• **WHAT YOU SHOULD DO**
Each line below must be reproduced exactly.

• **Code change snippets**
■ ■ ■ ■ ■ ■ ■
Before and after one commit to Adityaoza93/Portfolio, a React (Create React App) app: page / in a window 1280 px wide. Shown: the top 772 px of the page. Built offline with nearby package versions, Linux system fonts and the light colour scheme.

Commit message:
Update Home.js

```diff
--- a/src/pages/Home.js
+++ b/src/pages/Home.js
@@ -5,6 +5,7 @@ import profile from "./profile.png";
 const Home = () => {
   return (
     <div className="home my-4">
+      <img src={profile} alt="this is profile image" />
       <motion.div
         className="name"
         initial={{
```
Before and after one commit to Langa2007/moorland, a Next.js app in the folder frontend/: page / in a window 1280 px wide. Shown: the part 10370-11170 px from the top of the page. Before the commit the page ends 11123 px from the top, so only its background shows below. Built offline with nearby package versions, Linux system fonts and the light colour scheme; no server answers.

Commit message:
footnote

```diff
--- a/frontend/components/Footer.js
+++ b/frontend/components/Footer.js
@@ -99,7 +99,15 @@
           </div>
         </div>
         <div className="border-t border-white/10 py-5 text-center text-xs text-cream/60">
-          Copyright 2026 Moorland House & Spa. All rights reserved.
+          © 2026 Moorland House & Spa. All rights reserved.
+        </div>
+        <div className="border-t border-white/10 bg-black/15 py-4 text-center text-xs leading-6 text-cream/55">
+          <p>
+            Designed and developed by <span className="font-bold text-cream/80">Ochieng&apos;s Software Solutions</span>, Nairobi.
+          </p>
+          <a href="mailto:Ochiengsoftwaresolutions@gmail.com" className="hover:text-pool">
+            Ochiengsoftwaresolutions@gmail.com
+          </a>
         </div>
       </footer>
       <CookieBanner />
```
■ ■ ■ ■ ■ ■ ■
• **TASK OUTPUT**
Before and after one commit to Adityaoza93/Portfolio, a React (Create React App) app: page / in a window 1280 px wide. Shown: the top 772 px of the page. Built offline with nearby package versions, Linux system fonts and the light colour scheme.

Commit message:
Update Home.js

```diff
--- a/src/pages/Home.js
+++ b/src/pages/Home.js
@@ -5,6 +5,7 @@ import profile from "./profile.png";
 const Home = () => {
   return (
     <div className="home my-4">
+      <img src={profile} alt="this is profile image" />
       <motion.div
         className="name"
         initial={{
```
Before and after one commit to Langa2007/moorland, a Next.js app in the folder frontend/: page / in a window 1280 px wide. Shown: the part 10370-11170 px from the top of the page. Before the commit the page ends 11123 px from the top, so only its background shows below. Built offline with nearby package versions, Linux system fonts and the light colour scheme; no server answers.

Commit message:
footnote

```diff
--- a/frontend/components/Footer.js
+++ b/frontend/components/Footer.js
@@ -99,7 +99,15 @@
           </div>
         </div>
         <div className="border-t border-white/10 py-5 text-center text-xs text-cream/60">
-          Copyright 2026 Moorland House & Spa. All rights reserved.
+          © 2026 Moorland House & Spa. All rights reserved.
+        </div>
+        <div className="border-t border-white/10 bg-black/15 py-4 text-center text-xs leading-6 text-cream/55">
+          <p>
+            Designed and developed by <span className="font-bold text-cream/80">Ochieng&apos;s Software Solutions</span>, Nairobi.
+          </p>
+          <a href="mailto:Ochiengsoftwaresolutions@gmail.com" className="hover:text-pool">
+            Ochiengsoftwaresolutions@gmail.com
+          </a>
         </div>
       </footer>
       <CookieBanner />
```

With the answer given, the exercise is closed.